Figure 1.

Awareness of individual stroke warning signs by the presence of stroke. *Comparison between non-stroke controls and stroke survivors; Comparison between non-stroke controls and family members of stroke survivors; Comparison between stroke survivors and family members of stroke survivors.

Figure 2.

Awareness of knowing more than three or all five stroke warning signs by the presence of stroke. *Comparison between non-stroke controls and stroke survivors; Comparison between non-stroke controls and family members of stroke survivors; Comparison between stroke survivors and family members of stroke survivors.

Table 1.

Association between the presence of stroke and knowledge of stroke warning signs

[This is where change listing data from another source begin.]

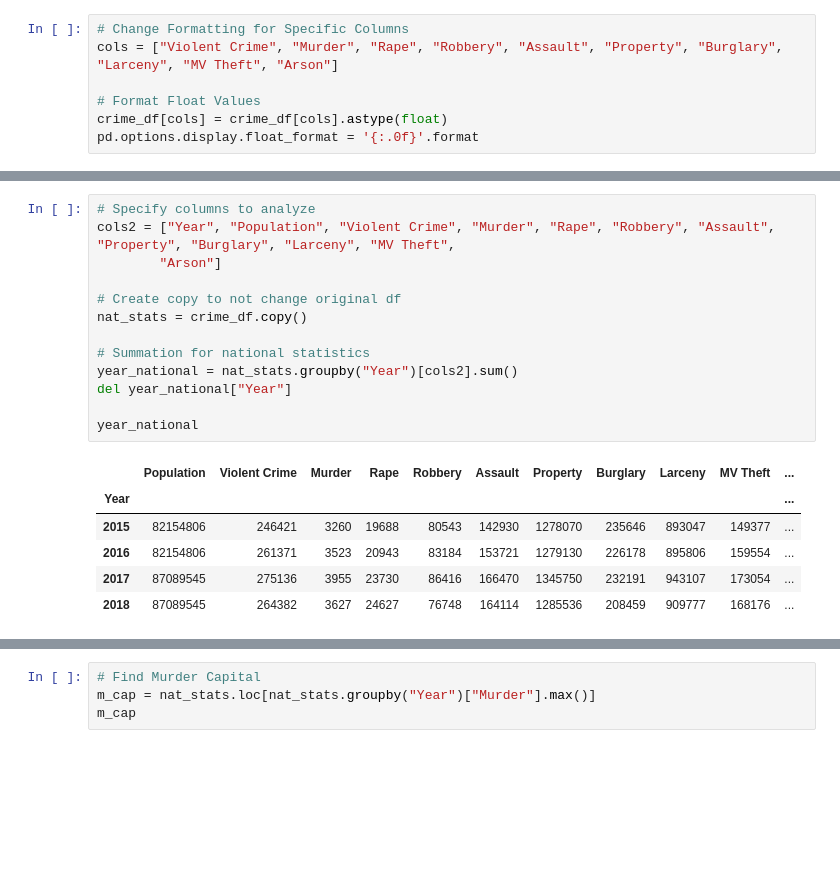
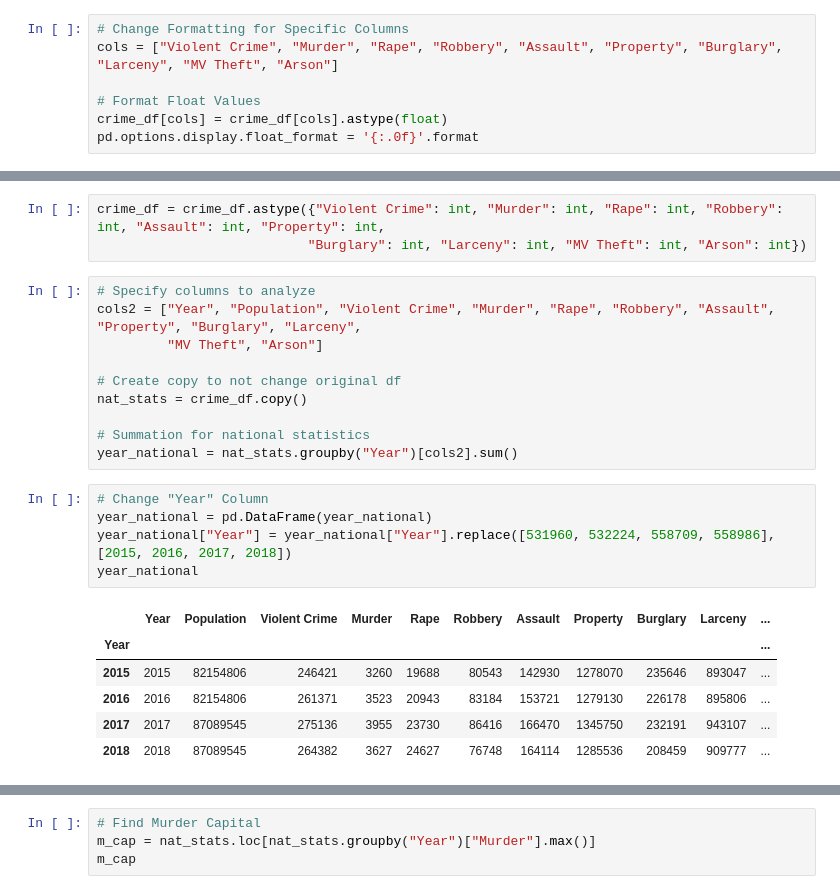
Before and after one commit to livillaranda/Project_1, a Jupyter notebook: Analyzing_Dataset.ipynb, the cells around one changed output, grey strips where cells are left out. Cells and saved outputs as stored; diff of their text form; blank space fills up the shorter version.

```diff
--- a/Analyzing_Dataset.ipynb
+++ b/Analyzing_Dataset.ipynb
@@ -52,20 +36,25 @@ crime_df
+# %%
+crime_df = crime_df.astype({"Violent Crime": int, "Murder": int, "Rape": int, "Robbery": int, "Assault": int, "Property": int,
+                           "Burglary": int, "Larceny": int, "MV Theft": int, "Arson": int})
 # %%
 # Specify columns to analyze
-cols2 = ["Year", "Population", "Violent Crime", "Murder", "Rape", "Robbery", "Assault", "Property", "Burglary", "Larceny", "MV Theft",
-        "Arson"]
+cols2 = ["Year", "Population", "Violent Crime", "Murder", "Rape", "Robbery", "Assault", "Property", "Burglary", "Larceny",
+         "MV Theft", "Arson"]
 
 # Create copy to not change original df
 nat_stats = crime_df.copy()
 
 # Summation for national statistics
 year_national = nat_stats.groupby("Year")[cols2].sum()
-del year_national["Year"]
-
-year_national
-# %% [output]
-|  | Population | Violent Crime | Murder | Rape | Robbery | Assault | Property | Burglary | Larceny | MV Theft | ... |
-| Year |  |  |  |  |  |  |  |  |  |  | ... |
-| 2015 | 82154806 | 246421 | 3260 | 19688 | 80543 | 142930 | 1278070 | 235646 | 893047 | 149377 | ... |
-| 2016 | 82154806 | 261371 | 3523 | 20943 | 83184 | 153721 | 1279130 | 226178 | 895806 | 159554 | ... |
-| 2017 | 87089545 | 275136 | 3955 | 23730 | 86416 | 166470 | 1345750 | 232191 | 943107 | 173054 | ... |
-| 2018 | 87089545 | 264382 | 3627 | 24627 | 76748 | 164114 | 1285536 | 208459 | 909777 | 168176 | ... |
+# %%
+# Change "Year" Column
+year_national = pd.DataFrame(year_national)
+year_national["Year"] = year_national["Year"].replace([531960, 532224, 558709, 558986], [2015, 2016, 2017, 2018])
+year_national
+# %% [output]
+|  | Year | Population | Violent Crime | Murder | Rape | Robbery | Assault | Property | Burglary | Larceny | ... |
+| Year |  |  |  |  |  |  |  |  |  |  | ... |
+| 2015 | 2015 | 82154806 | 246421 | 3260 | 19688 | 80543 | 142930 | 1278070 | 235646 | 893047 | ... |
+| 2016 | 2016 | 82154806 | 261371 | 3523 | 20943 | 83184 | 153721 | 1279130 | 226178 | 895806 | ... |
+| 2017 | 2017 | 87089545 | 275136 | 3955 | 23730 | 86416 | 166470 | 1345750 | 232191 | 943107 | ... |
+| 2018 | 2018 | 87089545 | 264382 | 3627 | 24627 | 76748 | 164114 | 1285536 | 208459 | 909777 | ... |
```
Also changed, not shown: parts of 6 cells of this notebook.
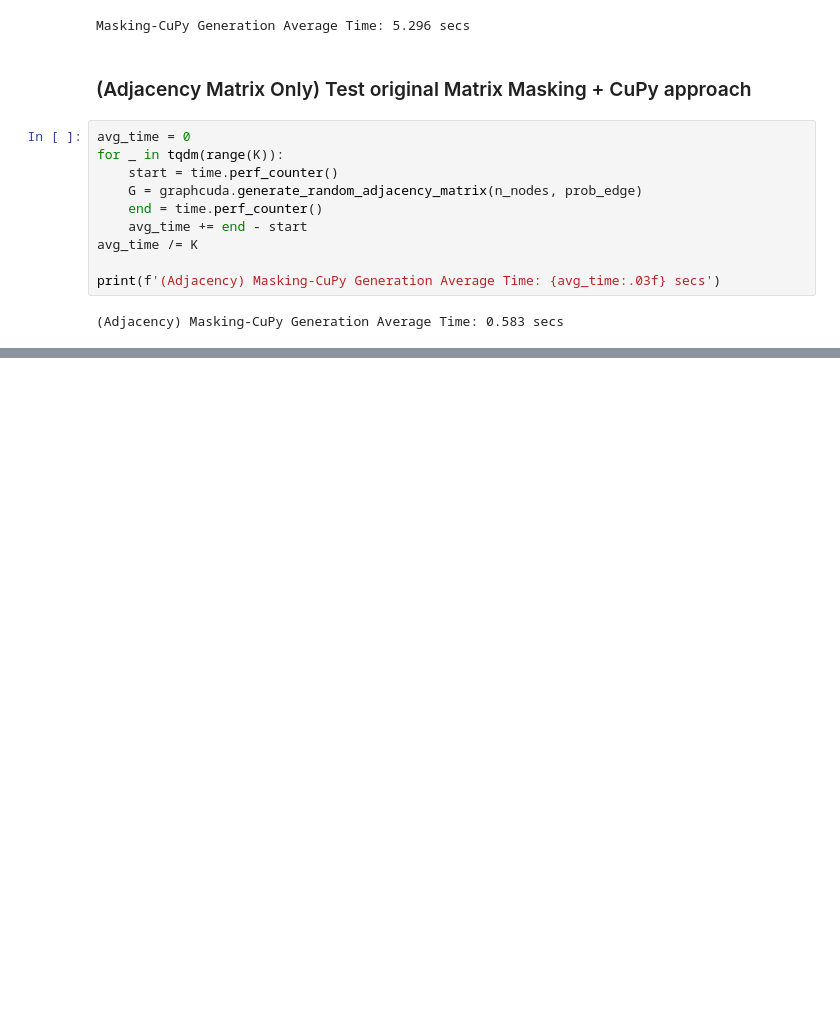
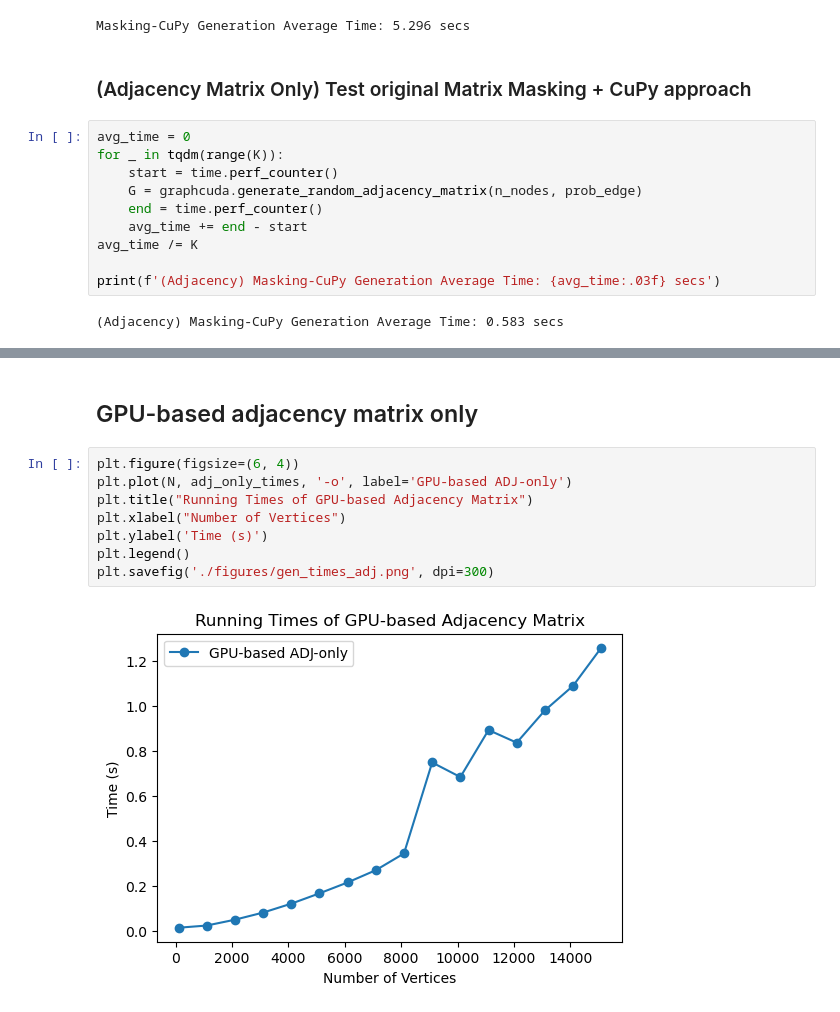
Before and after one commit to andersontruong/gnn-transport, a Jupyter notebook: cuda/benchmarks/graph_generation.ipynb, the cells around one changed output, grey strips where cells are left out. Drawn from its saved outputs; the diff is of its cells as text; blank space fills up the shorter version.

```diff
--- a/cuda/benchmarks/graph_generation.ipynb
+++ b/cuda/benchmarks/graph_generation.ipynb
@@ -96,0 +136,12 @@ print(f'(Adjacency) Masking-CuPy Generation Average Time: {avg_time:.03f} secs')
+# %% [markdown]
+## GPU-based adjacency matrix only
+# %%
+plt.figure(figsize=(6, 4))
+plt.plot(N, adj_only_times, '-o', label='GPU-based ADJ-only')
+plt.title("Running Times of GPU-based Adjacency Matrix")
+plt.xlabel("Number of Vertices")
+plt.ylabel('Time (s)')
+plt.legend()
+plt.savefig('./figures/gen_times_adj.png', dpi=300)
+# %% [output]
+[figure, added]
```
Also changed, not shown: parts of 4 cells of this notebook, 3 other files.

Variable Model 1 Model 2 Model 3
Sudden numbness or weakness (S1)
 Non-stroke controls (n=8,584) 1.00 1.00 1.00
 Stroke survivors (n=382) 1.30 (1.01–1.66) 1.44 (1.12–1.86) 1.42 (1.10–1.83)
 Family members of stroke survivors (n=279) 1.00 (0.76–1.31) 1.00 (0.76–1.32) 1.00 (0.76–1.32)
Sudden difficulty speaking or understanding speech (S2)
 Non-stroke controls 1.00 1.00 1.00
 Stroke survivors 1.27 (0.99–1.63) 1.57 (1.21–2.03) 1.54 (1.19–1.99)
 Family members of stroke survivors 1.03 (0.78–1.36) 1.07 (0.81–1.42) 1.07 (0.81–1.43)
Sudden dizziness (S3)
 Non-stroke controls 1.00 1.00 1.00
 Stroke survivors 1.58 (1.21–2.06) 1.91 (1.45–2.50) 1.89 (1.44–2.48)
 Family members of stroke survivors 1.00 (0.76–1.32) 1.03 (0.78–1.37) 1.03 (0.78–1.37)
Sudden visual impairment (S4)
 Non-stroke controls 1.00 1.00 1.00
 Stroke survivors 0.99 (0.81–1.23) 1.18 (0.95–1.46) 1.17 (0.95–1.46)
 Family members of stroke survivors 0.93 (0.73–1.19) 0.97 (0.75–1.24) 0.97 (0.75–1.24)
Sudden severe headache (S5)
 Non-stroke controls 1.00 1.00 1.00
 Stroke survivors 1.11 (0.90–1.38) 1.34 (1.08–1.67) 1.33 (1.07–1.66)
 Family members of stroke survivors 0.83 (0.65–1.05) 0.84 (0.66–1.08) 0.84 (0.66–1.08)
Knowing more than three stroke warning signs
 Non-stroke controls 1.00 1.00 1.00
 Stroke survivors 1.27 (0.99–1.62) 1.57 (1.22–2.01) 1.53 (1.19–1.97)
 Family members of stroke survivors 0.95 (0.73–1.24) 1.01 (0.77–1.33) 1.01 (0.77–1.33)
Knowing all five stroke warning signs
 Non-stroke controls 1.00 1.00 1.00
 Stroke survivors 1.00 (0.81–1.23) 1.22 (0.99–1.51) 1.21 (0.97–1.49)
 Family members of stroke survivors 0.93 (0.73–1.19) 0.95 (0.74–1.21) 0.95 (0.74–1.22)

Values are presented as odds ratio (95% confidence interval). Model 1: unadjusted; Model 2: adjusted for gender, age, residence type, education level, marital status, monthly household income, and occupation; Model 3: further adjusted for diagnosis of hypertension and diagnosis of diabetes plus model 2.